The Israelites appear to march straight from Sinai to Canaan after Exodus, which would lead them to the Beersheba Valley where cities were fortified with strong walls, and standing armies of well-trained soldiers rode war-chariots across the plains. Chaim Herzon and Mordechai Gichon, in their book, Battles of the Bible, point out Moses’ wisdom in sending respected leaders across the river to spy out the land. But these leaders return with evidence of things they’ve seen to support their reports (fruits etc.) and a declaration that the invasion is doomed to fail. In human terms it probably was, as the army that disobeys God’s order soon finds out.
In the Bible story, God banishes the Israelites to the desert for forty years (or a generation, which might be more like twenty-five). In military terms, the Israelite army and people set off in search of a better route. The tribes to the East of Canaan have old associations with Abraham and Isaac—the Edomites, Moabites and Ammonites. Negotiating, and fighting with them is much easier. So the Israelites wander and work their way to a point on the Jordan River much further North, near Jericho.
Read Numbers 21:21-26 The Israelites are still wandering “in the desert” but they obviously know where they’re going. Israeli intelligence (remember those spies) may well have found out that Sihon had recently conquered the Moabite lowlands. He wouldn’t have had time to regroup by the time Israel arrived.

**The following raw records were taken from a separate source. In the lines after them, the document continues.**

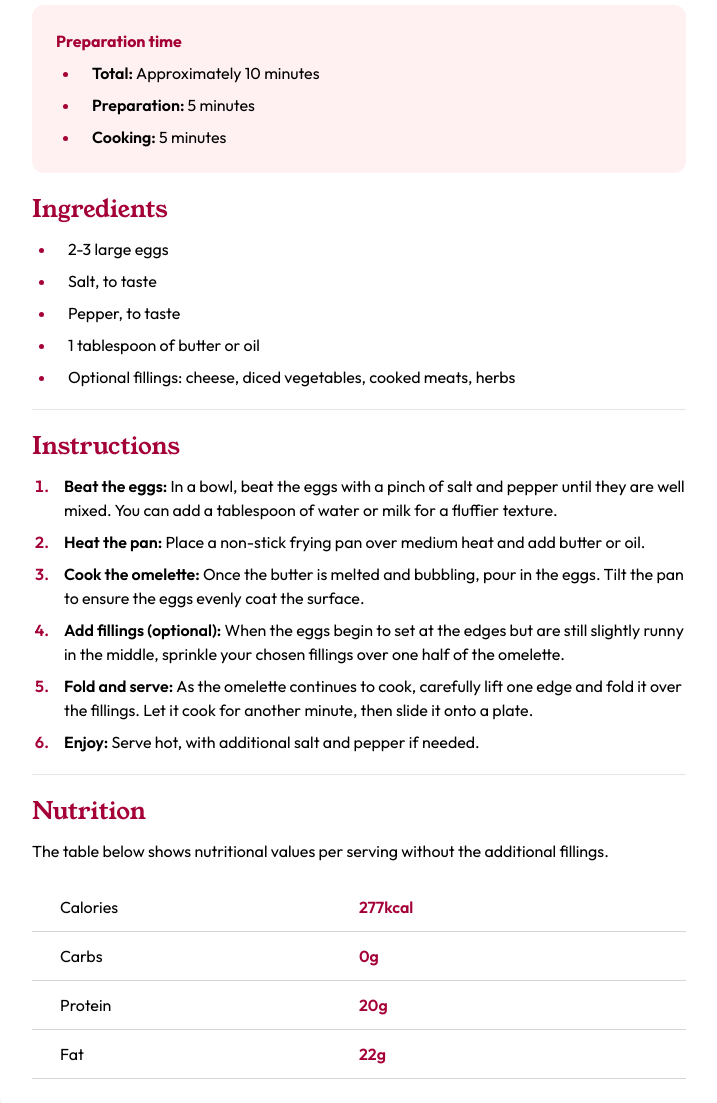
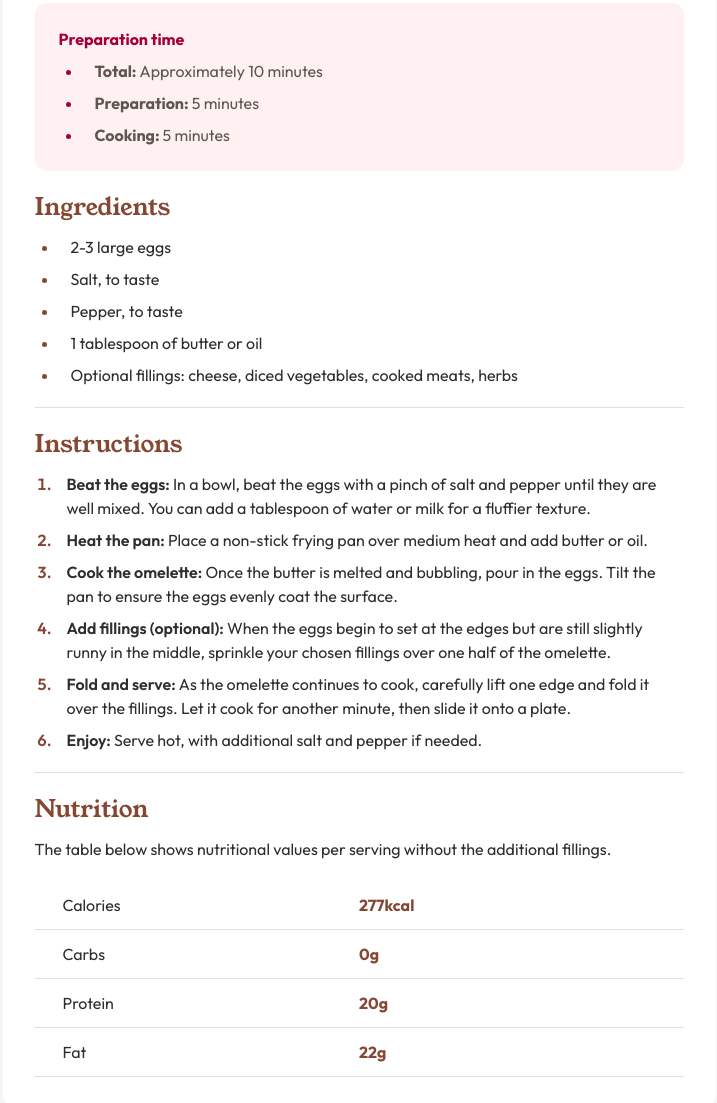
Before and after one commit to NunoJDMachado/recipe-page, a website: page index.html in a window 1280 px wide. Shown: the part 575-1678 px from the top of the page, without its empty margins (281-998 px from the left). Drawn offline with nearby package versions, Linux system fonts and the light colour scheme; files that its build step writes are made by us from their sources.

Commit message:
First desktop version

```diff
--- a/index.html
+++ b/index.html
@@ -10,31 +10,31 @@
     <title>Frontend Mentor | Recipe page</title>
 </head>
 <body class="flex justify-center bg-stone-100 p-20">
-    <main class="w-[718px] flex flex-col gap-5 bg-white rounded-2xl p-8">
+    <main class="w-[713px] flex flex-col gap-5 bg-white rounded-2xl p-8">
         <header class="flex flex-col gap-5">
             <img src="assets/images/image-omelette.jpeg" alt="Omelette" class="mx-auto rounded-xl">
 
-            <h1 class="text-[2.55rem] font-young-serif">Simple Omelette Recipe</h1>
+            <h1 class="text-[hsl(24,5%,18%)] text-[2.55rem] font-young-serif">Simple Omelette Recipe</h1>
 
-            <p class="font-outfit">An easy and quick dish, perfect for any meal. This classic omelette combines beaten eggs cooked to perfection, optionally filled with your choice of cheese, vegetables, or meats.</p>
+            <p class="font-outfit text-[hsl(24,5%,18%)]">An easy and quick dish, perfect for any meal. This classic omelette combines beaten eggs cooked to perfection, optionally filled with your choice of cheese, vegetables, or meats.</p>
         </header>
 
         <section class="bg-rose-50 rounded-xl font-outfit p-6">
             <h3 class="text-rose-800 font-[700] mb-2">Preparation time</h3>
 
-            <ul class="list-disc text-rose-800 font-[600] ml-6">
+            <ul class="list-disc text-rose-800 font-[700] ml-6">
                 <li class="mb-2">
-                    <div class="text-black ml-3">
+                    <div class="text-[hsl(30,10%,34%)] ml-3">
                         Total: <span class="font-normal">Approximately 10 minutes</span>
                     </div>
                 </li>
                 <li class="mb-2">
-                    <div class="text-black ml-3">
+                    <div class="text-[hsl(30,10%,34%)] ml-3">
                         Preparation: <span class="font-normal">5 minutes</span>
                     </div>
                 </li>
                 <li>
-                    <div class="text-black ml-3">
+                    <div class="text-[hsl(30,10%,34%)] ml-3">
                         Cooking: <span class="font-normal">5 minutes</span>
                     </div>
                 </li>
@@ -42,78 +42,78 @@
         </section>
 
         <section>
-            <h2 class="text-rose-800 text-2xl font-young-serif mb-3">Ingredients</h2>
-            <ul class="list-disc font-outfit text-rose-800 ml-6">
-                <li class="mb-2"><span class="text-black ml-3">2-3 large eggs</span></li>
-                <li class="mb-2"><span class="text-black ml-3">Salt, to taste</span></li>
-                <li class="mb-2"><span class="text-black ml-3">Pepper, to taste</span></li>
-                <li class="mb-2"><span class="text-black ml-3">1 tablespoon of butter or oil</span></li>
-                <li><span class="text-black ml-3">Optional fillings: cheese, diced vegetables, cooked meats, herbs</span></li>
+            <h2 class="text-[#854632] text-2xl font-young-serif mb-3">Ingredients</h2>
+            <ul class="list-disc font-outfit text-[#854632] ml-6">
+                <li class="mb-2"><span class="text-[hsl(24,5%,18%)] ml-3">2-3 large eggs</span></li>
+                <li class="mb-2"><span class="text-[hsl(24,5%,18%)] ml-3">Salt, to taste</span></li>
+                <li class="mb-2"><span class="text-[hsl(24,5%,18%)] ml-3">Pepper, to taste</span></li>
+                <li class="mb-2"><span class="text-[hsl(24,5%,18%)] ml-3">1 tablespoon of butter or oil</span></li>
+                <li><span class="text-[hsl(24,5%,18%)] ml-3">Optional fillings: cheese, diced vegetables, cooked meats, herbs</span></li>
             </ul>
         </section>
 
-        <hr class="text-stone-200">
+        <hr class="text-[hsl(30,18%,87%)]">
 
         <section>
-            <h2 class="text-rose-800 text-2xl font-young-serif mb-3">Instructions</h2>
-            <ol class="list-decimal font-outfit text-rose-800 ml-5">
+            <h2 class="text-[#854632] text-2xl font-young-serif mb-3">Instructions</h2>
+            <ol class="list-decimal font-outfit text-[#854632] ml-5">
                 <li class="font-[600] mb-2">
-                    <div class="text-black ml-3">
+                    <div class="text-[hsl(24,5%,18%)] ml-3">
                         Beat the eggs: <span class="font-[400]">In a bowl, beat the eggs with a pinch of salt and pepper until they are well mixed. You can add a tablespoon of water or milk for a fluffier texture.</span>
                     </div>
                 </li>
                 <li class="font-[600] mb-2">
-                    <div class="text-black ml-3">
+                    <div class="text-[hsl(24,5%,18%)] ml-3">
                         Heat the pan: <span class="font-[400]">Place a non-stick frying pan over medium heat and add butter or oil.</span>
                     </div>
                 </li>
                 <li class="font-[600] mb-2">
-                    <div class="text-black ml-3">
+                    <div class="text-[hsl(24,5%,18%)] ml-3">
                         Cook the omelette: <span class="font-[400]">Once the butter is melted and bubbling, pour in the eggs. Tilt the pan to ensure the eggs evenly coat the surface.</span>
                     </div>
                 </li>
                 <li class="font-[600] mb-2">
-                    <div class="text-black ml-3">
+                    <div class="text-[hsl(24,5%,18%)] ml-3">
                         Add fillings (optional): <span class="font-[400]">When the eggs begin to set at the edges but are still slightly runny in the middle, sprinkle your chosen fillings over one half of the omelette.</span>
                     </div>
                 </li>
                 <li class="font-[600] mb-2">
-                    <div class="text-black ml-3">
+                    <div class="text-[hsl(24,5%,18%)] ml-3">
                         Fold and serve: <span class="font-[400]">As the omelette continues to cook, carefully lift one edge and fold it over the fillings. Let it cook for another minute, then slide it onto a plate.</span>
                     </div>
                 </li>
                 <li class="font-[600]">
-                    <div class="text-black ml-3">
+                    <div class="text-[hsl(24,5%,18%)] ml-3">
                         Enjoy: <span class="font-[400]">Serve hot, with additional salt and pepper if needed.</span>
                     </div>
                 </li>
             </ol>
         </section>
 
-        <hr class="text-stone-200">
+        <hr class="text-[hsl(30,18%,87%)]">
 
-        <section class="font-outfit">
-            <h2 class="text-rose-800 text-2xl font-young-serif mb-3">Nutrition</h2>
+        <section class="font-outfit text-[hsl(24,5%,18%)]">
+            <h2 class="text-[#854632] text-2xl font-young-serif mb-3">Nutrition</h2>
 
             <p class="mb-5">The table below shows nutritional values per serving without the additional fillings.</p>
 
             <table class="w-full">
                 <tbody>
-                    <tr class="border-b-1 border-stone-300">
+                    <tr class="border-b-1 border-[hsl(30,18%,87%)]">
                         <td class="w-1/2 pl-7 py-3">Calories</td>
-                        <td class="text-rose-800 font-[600]">277kcal</td>
+                        <td class="text-[#854632] font-[700]">277kcal</td>
                     </tr>
-                    <tr class="border-b-1 border-stone-300">
+                    <tr class="border-b-1 border-[hsl(30,18%,87%)]">
                         <td class="pw-1/2 pl-7 y-3">Carbs</td>
-                        <td class="text-rose-800 font-[600] py-3">0g</td>
+                        <td class="text-[#854632] font-[700] py-3">0g</td>
                     </tr>
-                    <tr class="border-b-1 border-stone-300">
+                    <tr class="border-b-1 border-[hsl(30,18%,87%)]">
                         <td class="w-1/2 pl-7 py-3">Protein</td>
-                        <td class="text-rose-800 font-[600] py-3">20g</td>
+                        <td class="text-[#854632] font-[700] py-3">20g</td>
                     </tr>
-                    <tr class="border-b-1 border-stone-300 py-3">
+                    <tr class="border-b-1 border-[hsl(30,18%,87%)] py-3">
                         <td class="w-1/2 pl-7 py-3">Fat</td>
-                        <td class="text-rose-800 font-[600] py-3">22g</td>
+                        <td class="text-[#854632] font-[700] py-3">22g</td>
                     </tr>
                 </tbody>
             </table>
```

So they continue to move North along the Eastern edge of Canaan.
Eventually the Israelites reach (and rest in) the sparsely settled land of Gilead, and now they try again.